→ **The problem**
Pictures appear in the records below; write out everything else exactly.

→ **Material for the task**
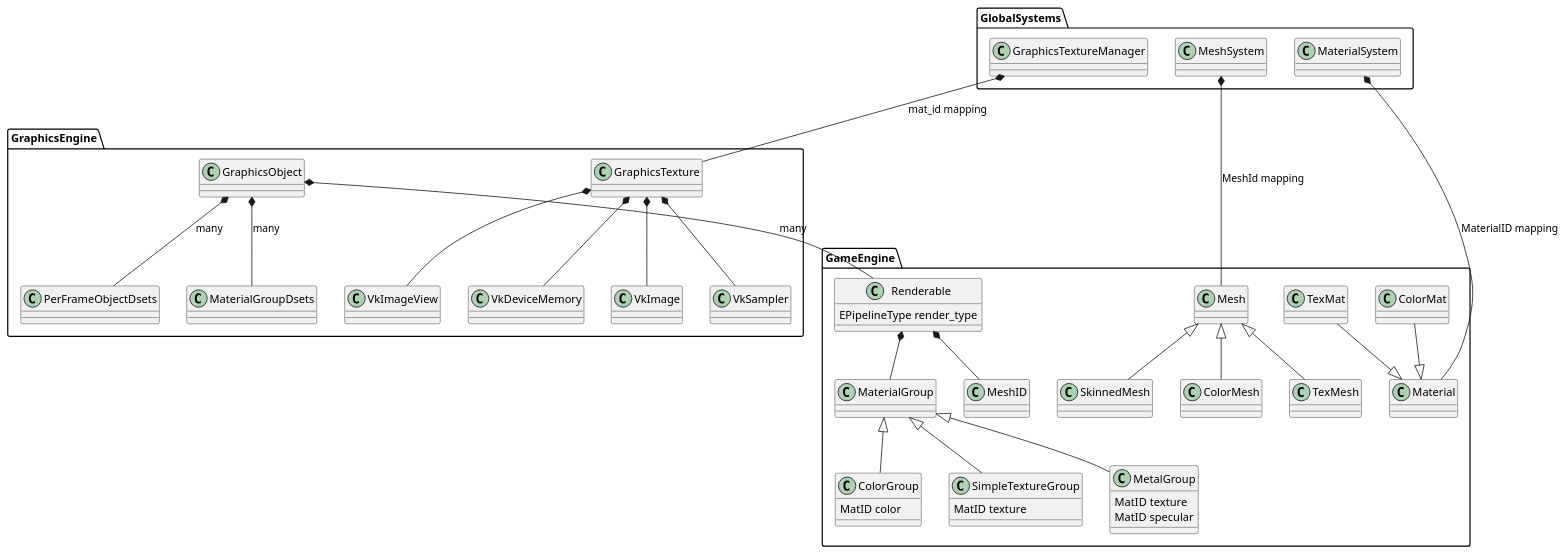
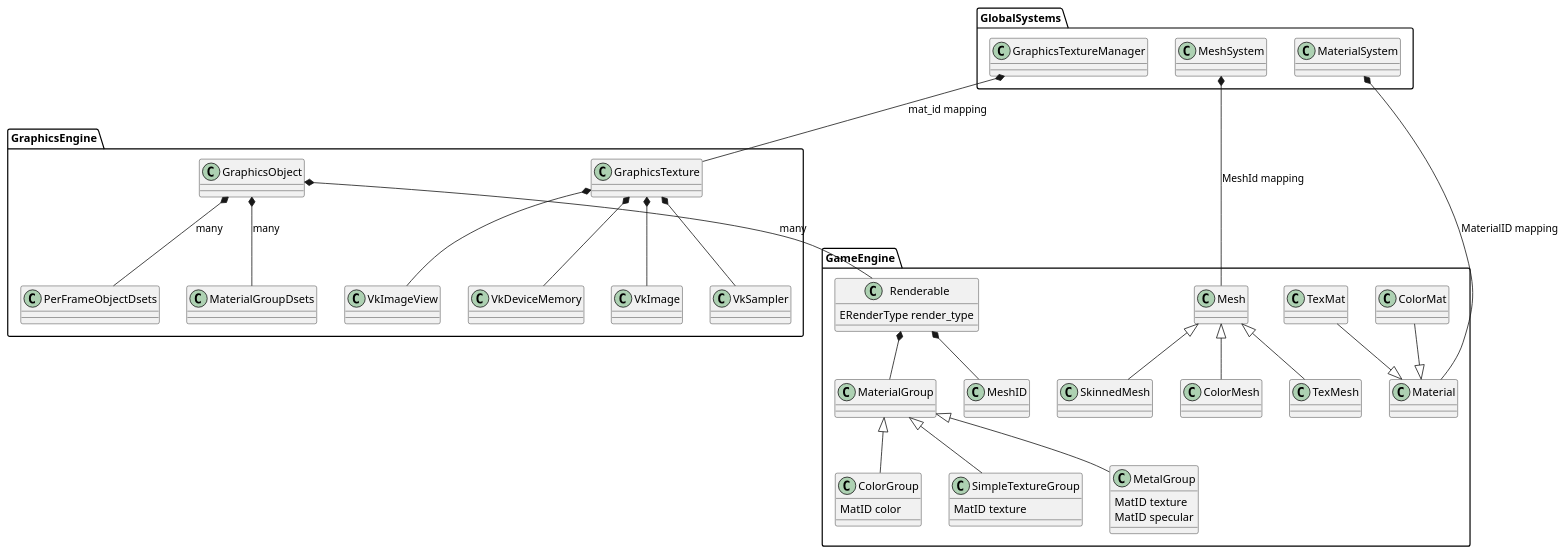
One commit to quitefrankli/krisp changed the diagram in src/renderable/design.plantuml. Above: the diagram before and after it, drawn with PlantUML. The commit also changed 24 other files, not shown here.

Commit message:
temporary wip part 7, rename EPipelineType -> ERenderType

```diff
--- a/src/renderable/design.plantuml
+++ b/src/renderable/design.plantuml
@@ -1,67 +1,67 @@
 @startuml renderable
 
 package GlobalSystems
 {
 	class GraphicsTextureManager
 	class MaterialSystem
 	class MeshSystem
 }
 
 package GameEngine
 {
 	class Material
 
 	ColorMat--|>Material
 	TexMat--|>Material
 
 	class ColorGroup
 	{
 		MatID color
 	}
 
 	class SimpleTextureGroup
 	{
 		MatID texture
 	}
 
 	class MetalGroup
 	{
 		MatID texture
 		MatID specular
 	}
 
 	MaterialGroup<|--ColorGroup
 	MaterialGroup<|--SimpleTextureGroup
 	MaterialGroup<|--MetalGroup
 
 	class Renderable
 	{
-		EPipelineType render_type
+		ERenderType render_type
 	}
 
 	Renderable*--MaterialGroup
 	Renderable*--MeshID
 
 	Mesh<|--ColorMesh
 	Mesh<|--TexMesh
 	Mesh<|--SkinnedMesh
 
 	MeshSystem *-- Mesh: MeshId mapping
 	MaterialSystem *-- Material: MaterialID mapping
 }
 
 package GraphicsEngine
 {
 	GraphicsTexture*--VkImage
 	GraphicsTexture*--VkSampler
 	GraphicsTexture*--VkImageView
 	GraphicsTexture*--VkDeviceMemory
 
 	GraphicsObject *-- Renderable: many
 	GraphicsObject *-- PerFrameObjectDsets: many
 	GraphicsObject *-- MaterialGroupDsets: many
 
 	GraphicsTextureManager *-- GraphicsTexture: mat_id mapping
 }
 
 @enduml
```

→ **Solution for this problem**
One commit to quitefrankli/krisp changed the diagram in src/renderable/design.plantuml. Above: the diagram before and after it, drawn with PlantUML. The commit also changed 24 other files, not shown here.

Commit message:
temporary wip part 7, rename EPipelineType -> ERenderType

```diff
--- a/src/renderable/design.plantuml
+++ b/src/renderable/design.plantuml
@@ -1,67 +1,67 @@
 @startuml renderable
 
 package GlobalSystems
 {
 	class GraphicsTextureManager
 	class MaterialSystem
 	class MeshSystem
 }
 
 package GameEngine
 {
 	class Material
 
 	ColorMat--|>Material
 	TexMat--|>Material
 
 	class ColorGroup
 	{
 		MatID color
 	}
 
 	class SimpleTextureGroup
 	{
 		MatID texture
 	}
 
 	class MetalGroup
 	{
 		MatID texture
 		MatID specular
 	}
 
 	MaterialGroup<|--ColorGroup
 	MaterialGroup<|--SimpleTextureGroup
 	MaterialGroup<|--MetalGroup
 
 	class Renderable
 	{
-		EPipelineType render_type
+		ERenderType render_type
 	}
 
 	Renderable*--MaterialGroup
 	Renderable*--MeshID
 
 	Mesh<|--ColorMesh
 	Mesh<|--TexMesh
 	Mesh<|--SkinnedMesh
 
 	MeshSystem *-- Mesh: MeshId mapping
 	MaterialSystem *-- Material: MaterialID mapping
 }
 
 package GraphicsEngine
 {
 	GraphicsTexture*--VkImage
 	GraphicsTexture*--VkSampler
 	GraphicsTexture*--VkImageView
 	GraphicsTexture*--VkDeviceMemory
 
 	GraphicsObject *-- Renderable: many
 	GraphicsObject *-- PerFrameObjectDsets: many
 	GraphicsObject *-- MaterialGroupDsets: many
 
 	GraphicsTextureManager *-- GraphicsTexture: mat_id mapping
 }
 
 @enduml
```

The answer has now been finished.